Task directions: Each entry must appear in the answer exactly as it does here.

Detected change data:
++++++
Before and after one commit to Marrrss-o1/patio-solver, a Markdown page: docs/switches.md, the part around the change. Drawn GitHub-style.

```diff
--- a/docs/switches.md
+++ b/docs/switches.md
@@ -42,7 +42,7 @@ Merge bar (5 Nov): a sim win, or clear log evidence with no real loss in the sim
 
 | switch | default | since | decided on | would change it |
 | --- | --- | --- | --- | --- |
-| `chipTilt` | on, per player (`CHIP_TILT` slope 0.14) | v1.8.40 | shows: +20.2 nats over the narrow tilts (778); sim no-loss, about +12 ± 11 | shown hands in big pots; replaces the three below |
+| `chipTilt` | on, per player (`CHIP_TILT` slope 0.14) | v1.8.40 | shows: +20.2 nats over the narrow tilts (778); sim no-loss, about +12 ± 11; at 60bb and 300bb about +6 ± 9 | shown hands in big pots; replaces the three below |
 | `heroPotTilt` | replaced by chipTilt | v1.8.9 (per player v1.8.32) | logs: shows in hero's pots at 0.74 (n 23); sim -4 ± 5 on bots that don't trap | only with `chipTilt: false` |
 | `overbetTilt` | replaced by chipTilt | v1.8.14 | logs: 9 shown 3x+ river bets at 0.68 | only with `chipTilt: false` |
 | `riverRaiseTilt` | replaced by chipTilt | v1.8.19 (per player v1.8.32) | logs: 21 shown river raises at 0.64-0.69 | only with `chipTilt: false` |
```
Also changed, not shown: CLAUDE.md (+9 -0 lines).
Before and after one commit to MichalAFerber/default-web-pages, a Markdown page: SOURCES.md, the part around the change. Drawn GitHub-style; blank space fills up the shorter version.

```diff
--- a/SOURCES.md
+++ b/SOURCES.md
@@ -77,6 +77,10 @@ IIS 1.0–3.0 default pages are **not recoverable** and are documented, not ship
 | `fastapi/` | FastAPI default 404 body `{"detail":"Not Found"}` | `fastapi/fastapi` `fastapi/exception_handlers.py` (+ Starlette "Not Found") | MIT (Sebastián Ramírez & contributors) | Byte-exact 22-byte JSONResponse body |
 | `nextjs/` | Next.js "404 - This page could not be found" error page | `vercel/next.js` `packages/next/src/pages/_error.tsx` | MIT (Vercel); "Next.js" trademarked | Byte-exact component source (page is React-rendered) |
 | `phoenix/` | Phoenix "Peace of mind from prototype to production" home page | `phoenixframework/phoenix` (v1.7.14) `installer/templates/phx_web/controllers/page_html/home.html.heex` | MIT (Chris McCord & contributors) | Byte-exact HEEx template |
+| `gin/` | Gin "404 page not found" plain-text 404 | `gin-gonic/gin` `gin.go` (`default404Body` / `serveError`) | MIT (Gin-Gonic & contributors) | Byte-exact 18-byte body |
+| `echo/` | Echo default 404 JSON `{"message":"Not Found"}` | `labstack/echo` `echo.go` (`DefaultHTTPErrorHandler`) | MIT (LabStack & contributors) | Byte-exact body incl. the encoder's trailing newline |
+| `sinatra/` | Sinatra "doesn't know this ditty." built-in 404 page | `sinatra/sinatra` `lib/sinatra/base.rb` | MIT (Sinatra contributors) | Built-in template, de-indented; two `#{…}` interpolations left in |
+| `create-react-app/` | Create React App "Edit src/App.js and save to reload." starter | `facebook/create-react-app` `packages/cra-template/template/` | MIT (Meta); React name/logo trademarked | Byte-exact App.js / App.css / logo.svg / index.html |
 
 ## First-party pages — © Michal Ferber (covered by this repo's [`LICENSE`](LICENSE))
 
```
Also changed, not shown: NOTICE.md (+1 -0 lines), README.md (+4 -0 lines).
++++++
Exercise result:
Before and after one commit to Marrrss-o1/patio-solver, a Markdown page: docs/switches.md, the part around the change. Drawn GitHub-style.

```diff
--- a/docs/switches.md
+++ b/docs/switches.md
@@ -42,7 +42,7 @@ Merge bar (5 Nov): a sim win, or clear log evidence with no real loss in the sim
 
 | switch | default | since | decided on | would change it |
 | --- | --- | --- | --- | --- |
-| `chipTilt` | on, per player (`CHIP_TILT` slope 0.14) | v1.8.40 | shows: +20.2 nats over the narrow tilts (778); sim no-loss, about +12 ± 11 | shown hands in big pots; replaces the three below |
+| `chipTilt` | on, per player (`CHIP_TILT` slope 0.14) | v1.8.40 | shows: +20.2 nats over the narrow tilts (778); sim no-loss, about +12 ± 11; at 60bb and 300bb about +6 ± 9 | shown hands in big pots; replaces the three below |
 | `heroPotTilt` | replaced by chipTilt | v1.8.9 (per player v1.8.32) | logs: shows in hero's pots at 0.74 (n 23); sim -4 ± 5 on bots that don't trap | only with `chipTilt: false` |
 | `overbetTilt` | replaced by chipTilt | v1.8.14 | logs: 9 shown 3x+ river bets at 0.68 | only with `chipTilt: false` |
 | `riverRaiseTilt` | replaced by chipTilt | v1.8.19 (per player v1.8.32) | logs: 21 shown river raises at 0.64-0.69 | only with `chipTilt: false` |
```
Also changed, not shown: CLAUDE.md (+9 -0 lines).
Before and after one commit to MichalAFerber/default-web-pages, a Markdown page: SOURCES.md, the part around the change. Drawn GitHub-style; blank space fills up the shorter version.

```diff
--- a/SOURCES.md
+++ b/SOURCES.md
@@ -77,6 +77,10 @@ IIS 1.0–3.0 default pages are **not recoverable** and are documented, not ship
 | `fastapi/` | FastAPI default 404 body `{"detail":"Not Found"}` | `fastapi/fastapi` `fastapi/exception_handlers.py` (+ Starlette "Not Found") | MIT (Sebastián Ramírez & contributors) | Byte-exact 22-byte JSONResponse body |
 | `nextjs/` | Next.js "404 - This page could not be found" error page | `vercel/next.js` `packages/next/src/pages/_error.tsx` | MIT (Vercel); "Next.js" trademarked | Byte-exact component source (page is React-rendered) |
 | `phoenix/` | Phoenix "Peace of mind from prototype to production" home page | `phoenixframework/phoenix` (v1.7.14) `installer/templates/phx_web/controllers/page_html/home.html.heex` | MIT (Chris McCord & contributors) | Byte-exact HEEx template |
+| `gin/` | Gin "404 page not found" plain-text 404 | `gin-gonic/gin` `gin.go` (`default404Body` / `serveError`) | MIT (Gin-Gonic & contributors) | Byte-exact 18-byte body |
+| `echo/` | Echo default 404 JSON `{"message":"Not Found"}` | `labstack/echo` `echo.go` (`DefaultHTTPErrorHandler`) | MIT (LabStack & contributors) | Byte-exact body incl. the encoder's trailing newline |
+| `sinatra/` | Sinatra "doesn't know this ditty." built-in 404 page | `sinatra/sinatra` `lib/sinatra/base.rb` | MIT (Sinatra contributors) | Built-in template, de-indented; two `#{…}` interpolations left in |
+| `create-react-app/` | Create React App "Edit src/App.js and save to reload." starter | `facebook/create-react-app` `packages/cra-template/template/` | MIT (Meta); React name/logo trademarked | Byte-exact App.js / App.css / logo.svg / index.html |
 
 ## First-party pages — © Michal Ferber (covered by this repo's [`LICENSE`](LICENSE))
 
```
Also changed, not shown: NOTICE.md (+1 -0 lines), README.md (+4 -0 lines).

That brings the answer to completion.